Version difference data
%%

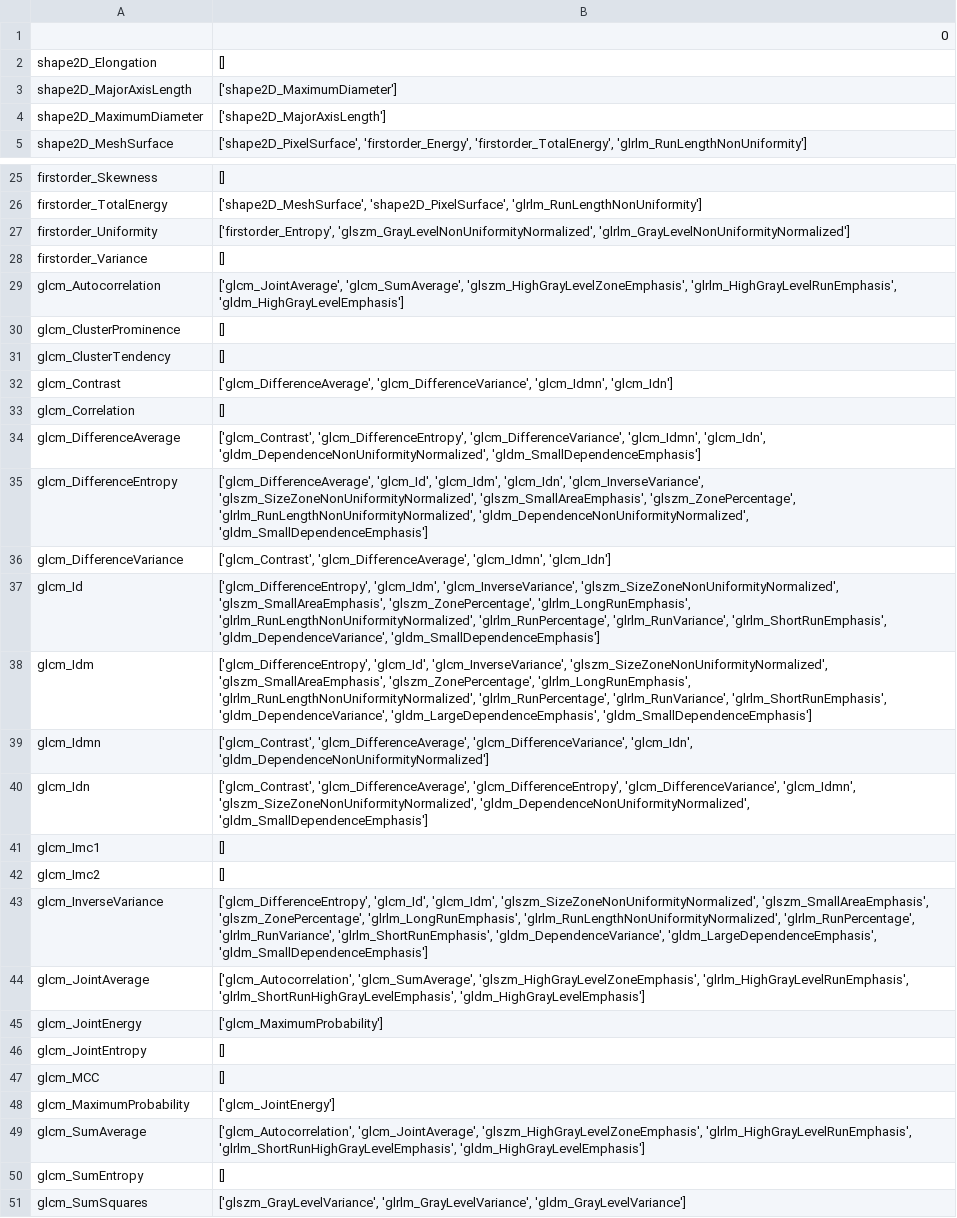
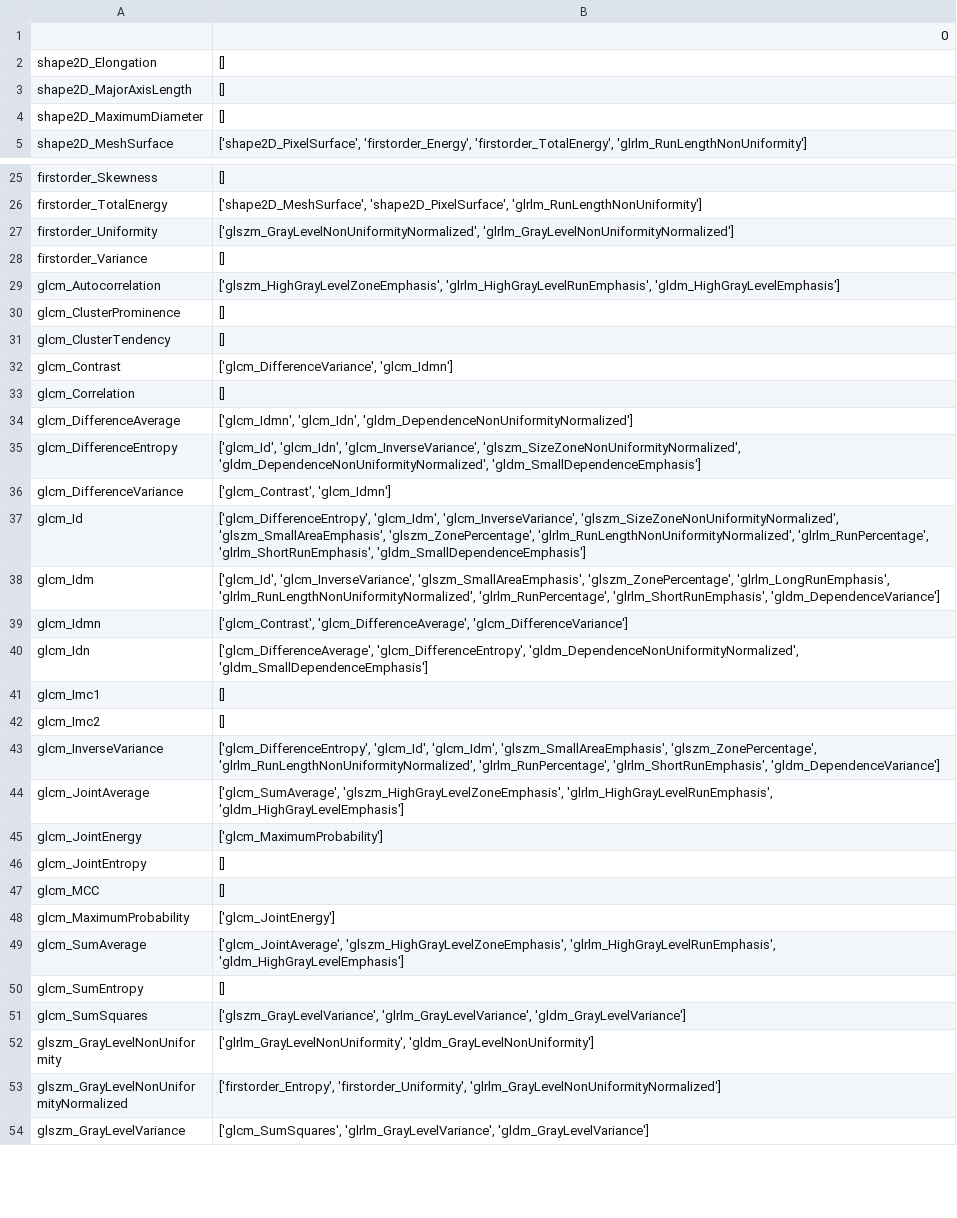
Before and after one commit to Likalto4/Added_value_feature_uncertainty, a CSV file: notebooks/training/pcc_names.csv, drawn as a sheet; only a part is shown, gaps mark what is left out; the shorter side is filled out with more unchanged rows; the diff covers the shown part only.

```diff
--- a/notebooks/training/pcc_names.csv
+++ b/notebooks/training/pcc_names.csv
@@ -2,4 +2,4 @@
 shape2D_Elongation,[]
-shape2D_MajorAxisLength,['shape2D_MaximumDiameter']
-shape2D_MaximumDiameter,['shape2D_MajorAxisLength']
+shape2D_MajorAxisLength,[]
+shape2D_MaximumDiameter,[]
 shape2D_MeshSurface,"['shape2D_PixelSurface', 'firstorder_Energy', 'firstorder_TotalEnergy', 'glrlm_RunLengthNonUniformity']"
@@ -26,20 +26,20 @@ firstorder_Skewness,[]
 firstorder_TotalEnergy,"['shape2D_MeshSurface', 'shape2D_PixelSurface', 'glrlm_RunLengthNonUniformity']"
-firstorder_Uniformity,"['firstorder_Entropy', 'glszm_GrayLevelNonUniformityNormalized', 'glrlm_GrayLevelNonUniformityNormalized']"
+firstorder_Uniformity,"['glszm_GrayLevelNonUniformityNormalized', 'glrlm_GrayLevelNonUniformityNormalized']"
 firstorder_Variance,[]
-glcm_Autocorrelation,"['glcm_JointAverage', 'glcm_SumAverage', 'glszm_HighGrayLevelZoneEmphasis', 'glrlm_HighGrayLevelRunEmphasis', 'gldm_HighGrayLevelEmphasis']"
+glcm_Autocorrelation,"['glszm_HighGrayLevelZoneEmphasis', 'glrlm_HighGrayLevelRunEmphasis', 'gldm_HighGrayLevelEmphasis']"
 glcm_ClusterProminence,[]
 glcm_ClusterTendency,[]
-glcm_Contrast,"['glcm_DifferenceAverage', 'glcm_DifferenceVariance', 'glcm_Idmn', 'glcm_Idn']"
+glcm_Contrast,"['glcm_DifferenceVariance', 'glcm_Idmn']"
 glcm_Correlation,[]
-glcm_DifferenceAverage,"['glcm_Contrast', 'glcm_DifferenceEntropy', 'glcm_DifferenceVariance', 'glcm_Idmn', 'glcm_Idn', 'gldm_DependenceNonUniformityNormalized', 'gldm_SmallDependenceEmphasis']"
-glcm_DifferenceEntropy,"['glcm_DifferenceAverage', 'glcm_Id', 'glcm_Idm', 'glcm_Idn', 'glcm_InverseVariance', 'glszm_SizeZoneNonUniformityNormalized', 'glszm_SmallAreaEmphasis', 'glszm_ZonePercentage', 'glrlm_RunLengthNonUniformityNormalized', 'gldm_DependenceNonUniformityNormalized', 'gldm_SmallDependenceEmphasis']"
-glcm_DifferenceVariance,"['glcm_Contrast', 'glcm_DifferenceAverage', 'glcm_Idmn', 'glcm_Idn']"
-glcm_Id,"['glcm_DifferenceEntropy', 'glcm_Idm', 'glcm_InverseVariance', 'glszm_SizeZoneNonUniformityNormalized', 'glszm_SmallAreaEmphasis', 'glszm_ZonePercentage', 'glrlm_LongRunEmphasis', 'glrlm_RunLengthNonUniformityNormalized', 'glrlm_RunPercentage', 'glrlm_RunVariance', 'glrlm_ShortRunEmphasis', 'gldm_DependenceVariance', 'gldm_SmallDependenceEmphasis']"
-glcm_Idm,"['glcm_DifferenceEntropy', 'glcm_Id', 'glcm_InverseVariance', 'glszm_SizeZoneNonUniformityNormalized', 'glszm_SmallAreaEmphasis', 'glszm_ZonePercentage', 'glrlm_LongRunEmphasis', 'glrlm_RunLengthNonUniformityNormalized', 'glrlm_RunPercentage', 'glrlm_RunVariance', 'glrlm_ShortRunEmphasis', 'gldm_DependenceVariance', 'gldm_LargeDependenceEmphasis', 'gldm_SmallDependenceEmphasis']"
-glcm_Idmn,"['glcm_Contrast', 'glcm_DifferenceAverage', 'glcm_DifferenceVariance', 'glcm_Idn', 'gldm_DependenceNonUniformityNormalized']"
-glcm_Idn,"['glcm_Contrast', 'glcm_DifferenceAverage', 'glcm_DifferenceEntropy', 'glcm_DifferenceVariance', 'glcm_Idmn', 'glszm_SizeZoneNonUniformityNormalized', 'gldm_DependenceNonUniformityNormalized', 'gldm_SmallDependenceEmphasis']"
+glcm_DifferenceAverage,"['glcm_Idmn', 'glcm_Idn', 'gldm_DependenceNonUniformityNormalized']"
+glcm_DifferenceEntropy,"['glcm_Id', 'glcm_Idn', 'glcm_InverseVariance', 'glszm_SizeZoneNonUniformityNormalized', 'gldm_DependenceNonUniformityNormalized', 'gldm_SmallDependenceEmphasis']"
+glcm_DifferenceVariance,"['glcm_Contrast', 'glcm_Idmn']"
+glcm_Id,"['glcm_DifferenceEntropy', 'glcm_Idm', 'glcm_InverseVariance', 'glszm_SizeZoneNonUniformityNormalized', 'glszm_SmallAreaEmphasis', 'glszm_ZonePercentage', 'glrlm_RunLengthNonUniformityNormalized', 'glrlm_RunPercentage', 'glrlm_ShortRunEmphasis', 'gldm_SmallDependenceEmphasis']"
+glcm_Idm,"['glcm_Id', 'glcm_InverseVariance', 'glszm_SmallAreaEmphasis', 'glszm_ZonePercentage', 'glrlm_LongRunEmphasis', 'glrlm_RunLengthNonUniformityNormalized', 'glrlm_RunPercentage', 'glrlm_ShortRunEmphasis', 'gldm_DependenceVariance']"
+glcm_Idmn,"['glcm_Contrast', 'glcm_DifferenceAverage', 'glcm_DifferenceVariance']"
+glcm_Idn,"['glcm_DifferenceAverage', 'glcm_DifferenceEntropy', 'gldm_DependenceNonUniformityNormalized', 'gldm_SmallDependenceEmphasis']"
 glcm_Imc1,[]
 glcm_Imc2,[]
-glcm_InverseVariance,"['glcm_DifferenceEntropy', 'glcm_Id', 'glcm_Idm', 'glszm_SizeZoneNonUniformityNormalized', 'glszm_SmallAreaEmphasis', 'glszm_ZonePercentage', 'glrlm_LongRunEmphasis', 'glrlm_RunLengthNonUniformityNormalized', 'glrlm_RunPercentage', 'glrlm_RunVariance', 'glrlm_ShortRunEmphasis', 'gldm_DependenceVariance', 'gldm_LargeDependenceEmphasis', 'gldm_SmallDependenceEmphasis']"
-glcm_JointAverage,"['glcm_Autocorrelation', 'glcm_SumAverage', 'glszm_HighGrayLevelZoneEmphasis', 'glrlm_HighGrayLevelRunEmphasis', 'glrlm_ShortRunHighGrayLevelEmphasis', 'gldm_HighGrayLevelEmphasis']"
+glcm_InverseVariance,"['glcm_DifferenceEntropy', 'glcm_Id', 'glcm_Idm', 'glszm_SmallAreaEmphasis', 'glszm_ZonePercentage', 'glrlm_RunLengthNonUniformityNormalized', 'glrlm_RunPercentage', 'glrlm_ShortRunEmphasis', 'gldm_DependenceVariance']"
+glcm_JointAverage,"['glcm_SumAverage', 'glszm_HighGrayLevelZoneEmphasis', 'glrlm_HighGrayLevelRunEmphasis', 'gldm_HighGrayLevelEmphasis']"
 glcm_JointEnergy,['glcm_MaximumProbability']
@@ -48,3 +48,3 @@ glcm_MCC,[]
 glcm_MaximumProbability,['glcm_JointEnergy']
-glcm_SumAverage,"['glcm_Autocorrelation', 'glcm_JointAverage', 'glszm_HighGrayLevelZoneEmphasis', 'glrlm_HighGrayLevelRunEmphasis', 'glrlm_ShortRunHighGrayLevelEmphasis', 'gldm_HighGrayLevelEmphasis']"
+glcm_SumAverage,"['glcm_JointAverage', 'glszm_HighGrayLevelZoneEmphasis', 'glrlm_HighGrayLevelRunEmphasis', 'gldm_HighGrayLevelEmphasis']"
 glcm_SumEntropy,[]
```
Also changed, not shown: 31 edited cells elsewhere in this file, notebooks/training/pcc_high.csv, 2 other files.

%%

> **Your instructions**
Please filter the entries above down to the lines holding "file" and copy them.

> **Expected answer**
Before and after one commit to Likalto4/Added_value_feature_uncertainty, a CSV file: notebooks/training/pcc_names.csv, drawn as a sheet; only a part is shown, gaps mark what is left out; the shorter side is filled out with more unchanged rows; the diff covers the shown part only.
Also changed, not shown: 31 edited cells elsewhere in this file, notebooks/training/pcc_high.csv, 2 other files.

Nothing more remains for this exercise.